But it does indicate that in an imagined England of inclusion and identity is not the impossibilist dream that some on the Left  presume. A place we can call multicultural England is emerging, with a pride in what makes us different – without that there’s no basis of nationhood – but proud, too, of our differences.

The temptation to retreat into an unchanging past, a theme park for an old country is strong, offering security  versus global risk and the comfort blanket of the familiar. Of course it is the processes of history that have shaped our particularities of custom and culture, landscape and diet, sense of place and faces we think we recognise as our own. But history isn’t just about the past. It has a present and future too.

The historian Raphael Samuel described the mixture that constitutes a nation :

‘Nation is a symbolic complex, with a multiplicity of discrepant meanings at any given time and ruptures over time that are far more significant than the continuities.’

The contestation lies in the  varied construction of those meanings, unpacking the ruptures, maintaining in good repair the continuities we favour, junking the ones we don’t.

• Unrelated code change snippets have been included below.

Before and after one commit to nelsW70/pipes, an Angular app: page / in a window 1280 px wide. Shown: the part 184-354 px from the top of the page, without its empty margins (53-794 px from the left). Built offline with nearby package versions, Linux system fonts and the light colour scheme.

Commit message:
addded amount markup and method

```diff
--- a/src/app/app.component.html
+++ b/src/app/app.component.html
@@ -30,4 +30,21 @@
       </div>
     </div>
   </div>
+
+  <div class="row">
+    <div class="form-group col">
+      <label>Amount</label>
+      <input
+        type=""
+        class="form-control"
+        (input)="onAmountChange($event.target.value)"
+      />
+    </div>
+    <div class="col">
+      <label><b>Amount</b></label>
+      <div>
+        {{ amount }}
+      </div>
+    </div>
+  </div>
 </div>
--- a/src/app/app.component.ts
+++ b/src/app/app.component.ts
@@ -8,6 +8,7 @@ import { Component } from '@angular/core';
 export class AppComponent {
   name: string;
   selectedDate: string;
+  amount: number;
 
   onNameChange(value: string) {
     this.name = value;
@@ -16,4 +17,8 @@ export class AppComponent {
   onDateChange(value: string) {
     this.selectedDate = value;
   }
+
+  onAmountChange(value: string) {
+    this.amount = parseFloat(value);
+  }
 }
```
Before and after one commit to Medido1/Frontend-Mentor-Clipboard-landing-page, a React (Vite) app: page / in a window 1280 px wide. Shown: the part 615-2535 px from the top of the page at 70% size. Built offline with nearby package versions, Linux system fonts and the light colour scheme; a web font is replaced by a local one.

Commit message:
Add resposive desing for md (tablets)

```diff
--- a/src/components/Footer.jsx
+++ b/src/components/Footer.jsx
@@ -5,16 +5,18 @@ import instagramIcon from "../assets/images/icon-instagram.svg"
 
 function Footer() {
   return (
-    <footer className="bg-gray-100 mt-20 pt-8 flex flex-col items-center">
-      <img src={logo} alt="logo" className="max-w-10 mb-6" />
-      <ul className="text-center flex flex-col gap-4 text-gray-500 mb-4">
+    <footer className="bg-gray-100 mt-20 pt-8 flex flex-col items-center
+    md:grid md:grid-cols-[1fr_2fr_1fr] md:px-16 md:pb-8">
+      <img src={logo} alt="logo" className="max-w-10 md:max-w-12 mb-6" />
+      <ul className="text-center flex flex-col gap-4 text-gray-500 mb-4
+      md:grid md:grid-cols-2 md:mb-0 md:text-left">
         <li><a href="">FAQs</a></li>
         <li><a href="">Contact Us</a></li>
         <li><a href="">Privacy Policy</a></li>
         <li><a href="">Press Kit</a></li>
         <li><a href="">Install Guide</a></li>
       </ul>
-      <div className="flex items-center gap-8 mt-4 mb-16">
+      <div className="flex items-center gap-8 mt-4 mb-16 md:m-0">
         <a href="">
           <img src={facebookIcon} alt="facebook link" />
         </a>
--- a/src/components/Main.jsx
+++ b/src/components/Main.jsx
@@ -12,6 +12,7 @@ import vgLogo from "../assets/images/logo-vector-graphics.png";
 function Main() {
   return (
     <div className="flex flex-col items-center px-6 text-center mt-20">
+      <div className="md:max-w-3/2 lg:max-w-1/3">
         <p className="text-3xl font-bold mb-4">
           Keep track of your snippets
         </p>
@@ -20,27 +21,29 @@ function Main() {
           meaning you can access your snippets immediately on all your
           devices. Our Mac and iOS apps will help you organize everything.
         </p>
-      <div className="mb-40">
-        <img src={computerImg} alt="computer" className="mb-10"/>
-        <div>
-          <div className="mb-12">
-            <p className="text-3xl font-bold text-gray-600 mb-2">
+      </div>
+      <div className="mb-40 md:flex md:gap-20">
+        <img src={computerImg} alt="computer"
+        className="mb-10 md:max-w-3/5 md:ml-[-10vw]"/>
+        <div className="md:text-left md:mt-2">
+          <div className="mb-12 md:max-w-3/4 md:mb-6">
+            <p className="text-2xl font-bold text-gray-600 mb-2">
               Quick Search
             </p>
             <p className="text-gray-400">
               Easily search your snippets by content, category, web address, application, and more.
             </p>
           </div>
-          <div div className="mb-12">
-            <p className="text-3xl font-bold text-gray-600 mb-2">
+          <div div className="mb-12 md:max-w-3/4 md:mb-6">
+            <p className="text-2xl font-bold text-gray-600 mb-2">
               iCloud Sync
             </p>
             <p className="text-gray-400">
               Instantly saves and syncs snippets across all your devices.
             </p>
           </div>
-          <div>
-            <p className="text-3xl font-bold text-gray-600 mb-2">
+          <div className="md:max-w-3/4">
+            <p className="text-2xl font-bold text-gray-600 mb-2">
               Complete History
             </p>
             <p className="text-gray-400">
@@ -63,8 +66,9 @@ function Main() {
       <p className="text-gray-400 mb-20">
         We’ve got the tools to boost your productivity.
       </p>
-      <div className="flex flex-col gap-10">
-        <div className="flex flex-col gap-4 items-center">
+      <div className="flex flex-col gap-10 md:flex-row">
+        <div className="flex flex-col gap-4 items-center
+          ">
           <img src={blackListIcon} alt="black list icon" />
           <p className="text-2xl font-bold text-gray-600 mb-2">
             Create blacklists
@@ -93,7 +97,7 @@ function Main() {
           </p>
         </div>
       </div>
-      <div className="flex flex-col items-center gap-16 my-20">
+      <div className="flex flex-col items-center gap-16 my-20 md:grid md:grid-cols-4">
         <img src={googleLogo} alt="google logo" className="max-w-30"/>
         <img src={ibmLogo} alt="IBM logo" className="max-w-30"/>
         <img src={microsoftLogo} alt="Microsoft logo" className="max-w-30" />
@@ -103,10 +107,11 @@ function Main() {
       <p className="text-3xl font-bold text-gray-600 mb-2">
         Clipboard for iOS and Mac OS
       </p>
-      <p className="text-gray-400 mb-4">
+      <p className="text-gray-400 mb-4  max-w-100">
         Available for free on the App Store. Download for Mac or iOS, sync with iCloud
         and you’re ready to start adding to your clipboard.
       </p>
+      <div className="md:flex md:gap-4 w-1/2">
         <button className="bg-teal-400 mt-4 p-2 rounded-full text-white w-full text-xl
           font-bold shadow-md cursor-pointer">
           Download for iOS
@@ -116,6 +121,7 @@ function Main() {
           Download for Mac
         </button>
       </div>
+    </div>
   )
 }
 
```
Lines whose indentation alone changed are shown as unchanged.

Eric Hobsbawm ‘s depiction of the significance of all this to Englishness is absolutely spot-on :  ‘The imagined community of millions seems more real as a team of eleven named people.’ Never mind the Scottish independence referendum for evidence of Scotland as an independent nation simply witness the prevalence of the ‘anyone but Ingerland’ brigade north of the border for the duration of the World Cup. Yet in England there is next to no political expression for what England wold look like in a broken-up Britain. Instead our imagined community comes down more or less to  eleven named people, and the millions more of us too roaring them on from the sofa. In this way for the past eighteen years, since Euro ‘96, every summertime a Euro or a World Cup comes around a  process of imagining all of this as a nation begins and never entirely ends either with the inevitable exit of the team without winning a trophy. To be sure, welcome or not. it is an irreversible process, only the outcome, remains uncertain.

Mark Perryman

Mark Perryman

Mark Perryman is a member of both the Labour Party and Momentum. Co-founder of the self-styled ‘sporting outfitters of intellectual distinction’ aka Philosophy Football, he has also edited numerous books on the politics of the Left. The latest is The Corbyn Effect and is published by Lawrence & Wishart, available to order from here